** Opening Dataset excerpts block **

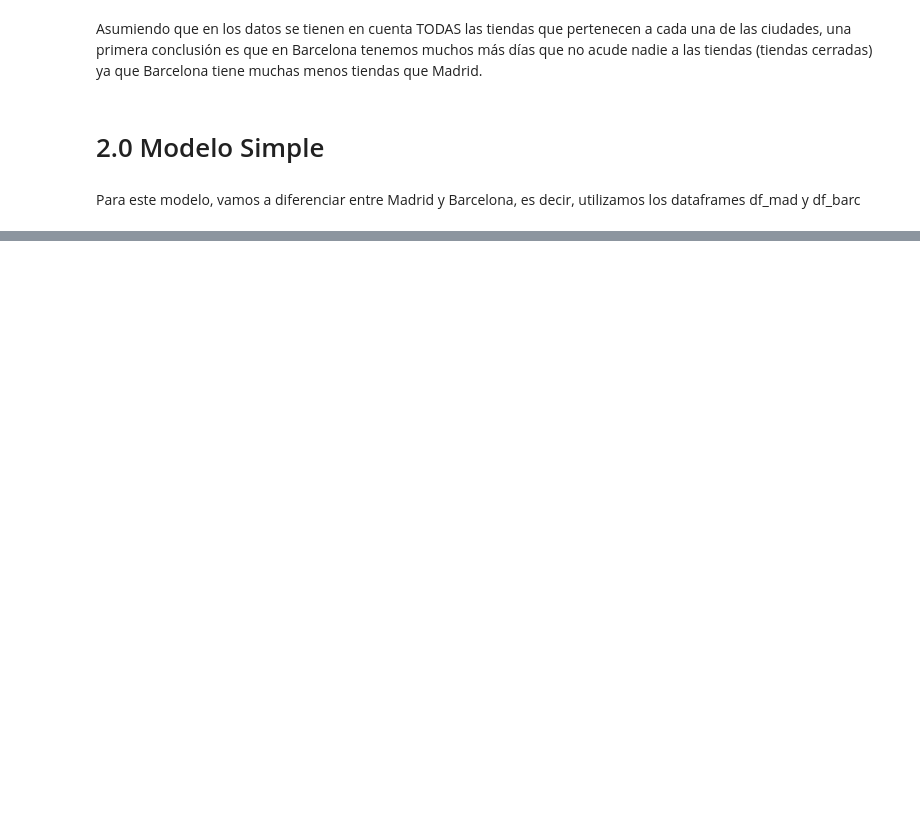
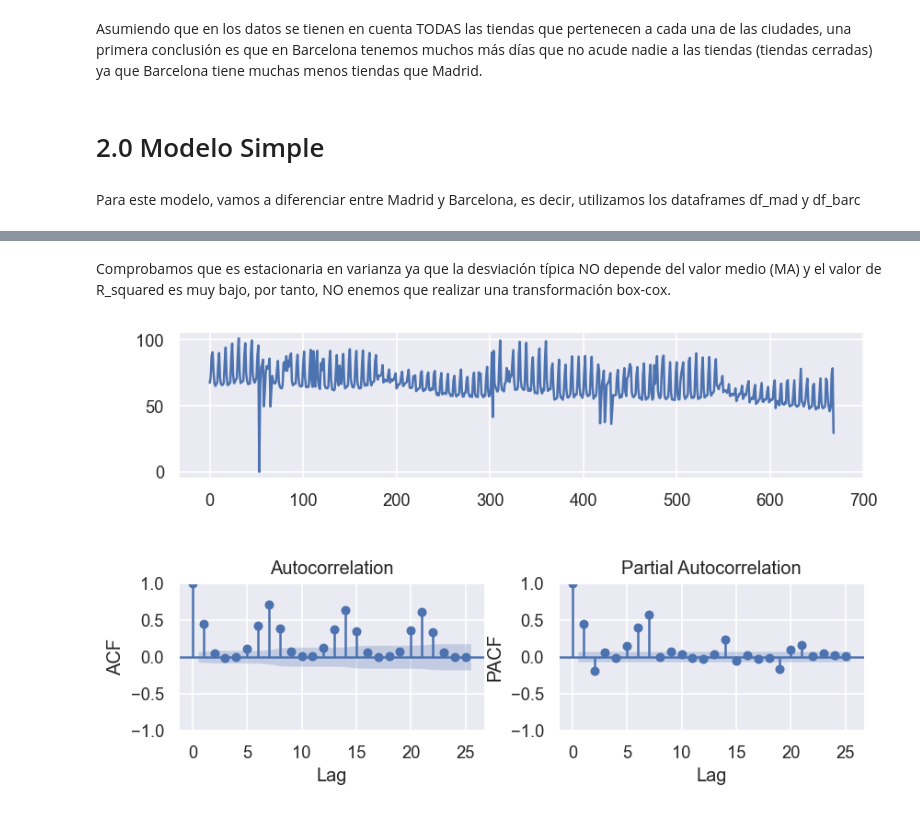
Before and after one commit to pcardenal5/DataFestImportBilly, a Jupyter notebook: scripts/visits_sarima.ipynb, the cells around one changed output, grey strips where cells are left out. Cells and saved outputs as stored; diff of their text form; code cells hidden in the pictures; blank space fills up the shorter version.

```diff
--- a/scripts/visits_sarima.ipynb
+++ b/scripts/visits_sarima.ipynb
@@ -123,2 +157,6 @@ Comprobamos la varianza
+# %% [markdown]
+Comprobamos que es estacionaria en varianza ya que la desviación típica NO depende del valor medio (MA) y el valor de R_squared es muy bajo, por tanto, NO enemos que realizar una transformación box-cox.
 # %%
-x = df_mad['visits']
+FT.ts_display(df_mad['visits'])
+# %% [output]
+[figure, added]
```
Also changed, not shown: parts of 51 cells of this notebook.
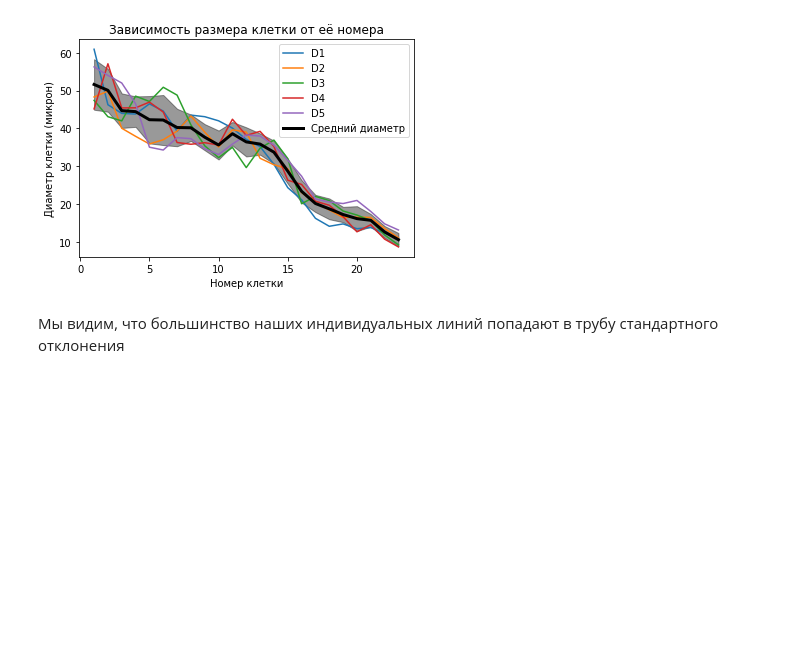
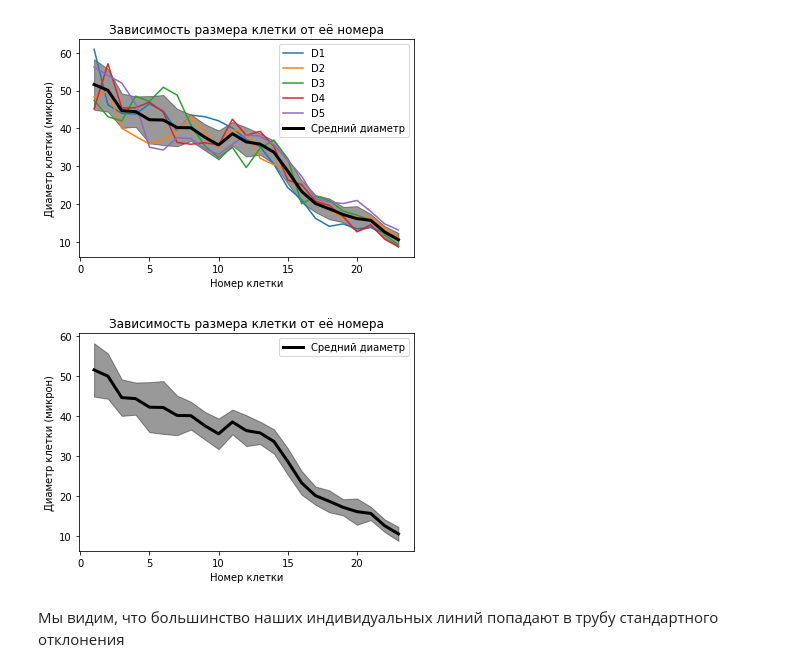
Before and after one commit to mikewellmeansme/biological-statistics-course, a Jupyter notebook: lesson_005.ipynb, the cells around one changed output. Cells and saved outputs as stored; diff of their text form; code cells hidden in the pictures; blank space fills up the shorter version.

```diff
--- a/lesson_005.ipynb
+++ b/lesson_005.ipynb
@@ -152,6 +152,31 @@ plt.legend()
 plt.show()
 # %% [output]
 [figure]
+# %%
+plt.plot(
+    df['№'],                # Значения по X
+    df['Dmean'],            # Значения по Y
+    color='black',          # Цвет линии - Чёрный
+    linewidth='3',          # Толщина линии равна 3
+    label='Средний диаметр'
+)
+
+# Строим трубу стандартного отклонения
+plt.fill_between(
+    df['№'],                # Значения по X
+    df['Dmean']-df['Dstd'], # Значения по Y для нижней границы трубы - среднее значение минус стандартное отклонение в точке
+    df['Dmean']+df['Dstd'], # Значения по Y для верхней границы трубы - среднее значение плюс стандартное отклонение в точке
+    color='black',          # Цвет заполнения - чёрный
+    alpha=0.4               # Непрозрачность заполнения составит 40%
+)
+
+plt.xlabel('Номер клетки')
+plt.ylabel('Диаметр клетки (микрон)')
+plt.title('Зависимость размера клетки от её номера')
+plt.legend()
+plt.show()
+# %% [output]
+[figure, added]
 # %% [markdown]
 Мы видим, что большинство наших индивидуальных линий попадают в трубу стандартного отклонения
 # %% [markdown]
```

** Closing Dataset excerpts block **

▸ **Assignment**: With the pictures omitted, reproduce the records in full and exactly.

▸ **Answer box**:
Before and after one commit to pcardenal5/DataFestImportBilly, a Jupyter notebook: scripts/visits_sarima.ipynb, the cells around one changed output, grey strips where cells are left out. Cells and saved outputs as stored; diff of their text form; code cells hidden in the pictures; blank space fills up the shorter version.

```diff
--- a/scripts/visits_sarima.ipynb
+++ b/scripts/visits_sarima.ipynb
@@ -123,2 +157,6 @@ Comprobamos la varianza
+# %% [markdown]
+Comprobamos que es estacionaria en varianza ya que la desviación típica NO depende del valor medio (MA) y el valor de R_squared es muy bajo, por tanto, NO enemos que realizar una transformación box-cox.
 # %%
-x = df_mad['visits']
+FT.ts_display(df_mad['visits'])
+# %% [output]
+[figure, added]
```
Also changed, not shown: parts of 51 cells of this notebook.
Before and after one commit to mikewellmeansme/biological-statistics-course, a Jupyter notebook: lesson_005.ipynb, the cells around one changed output. Cells and saved outputs as stored; diff of their text form; code cells hidden in the pictures; blank space fills up the shorter version.

```diff
--- a/lesson_005.ipynb
+++ b/lesson_005.ipynb
@@ -152,6 +152,31 @@ plt.legend()
 plt.show()
 # %% [output]
 [figure]
+# %%
+plt.plot(
+    df['№'],                # Значения по X
+    df['Dmean'],            # Значения по Y
+    color='black',          # Цвет линии - Чёрный
+    linewidth='3',          # Толщина линии равна 3
+    label='Средний диаметр'
+)
+
+# Строим трубу стандартного отклонения
+plt.fill_between(
+    df['№'],                # Значения по X
+    df['Dmean']-df['Dstd'], # Значения по Y для нижней границы трубы - среднее значение минус стандартное отклонение в точке
+    df['Dmean']+df['Dstd'], # Значения по Y для верхней границы трубы - среднее значение плюс стандартное отклонение в точке
+    color='black',          # Цвет заполнения - чёрный
+    alpha=0.4               # Непрозрачность заполнения составит 40%
+)
+
+plt.xlabel('Номер клетки')
+plt.ylabel('Диаметр клетки (микрон)')
+plt.title('Зависимость размера клетки от её номера')
+plt.legend()
+plt.show()
+# %% [output]
+[figure, added]
 # %% [markdown]
 Мы видим, что большинство наших индивидуальных линий попадают в трубу стандартного отклонения
 # %% [markdown]
```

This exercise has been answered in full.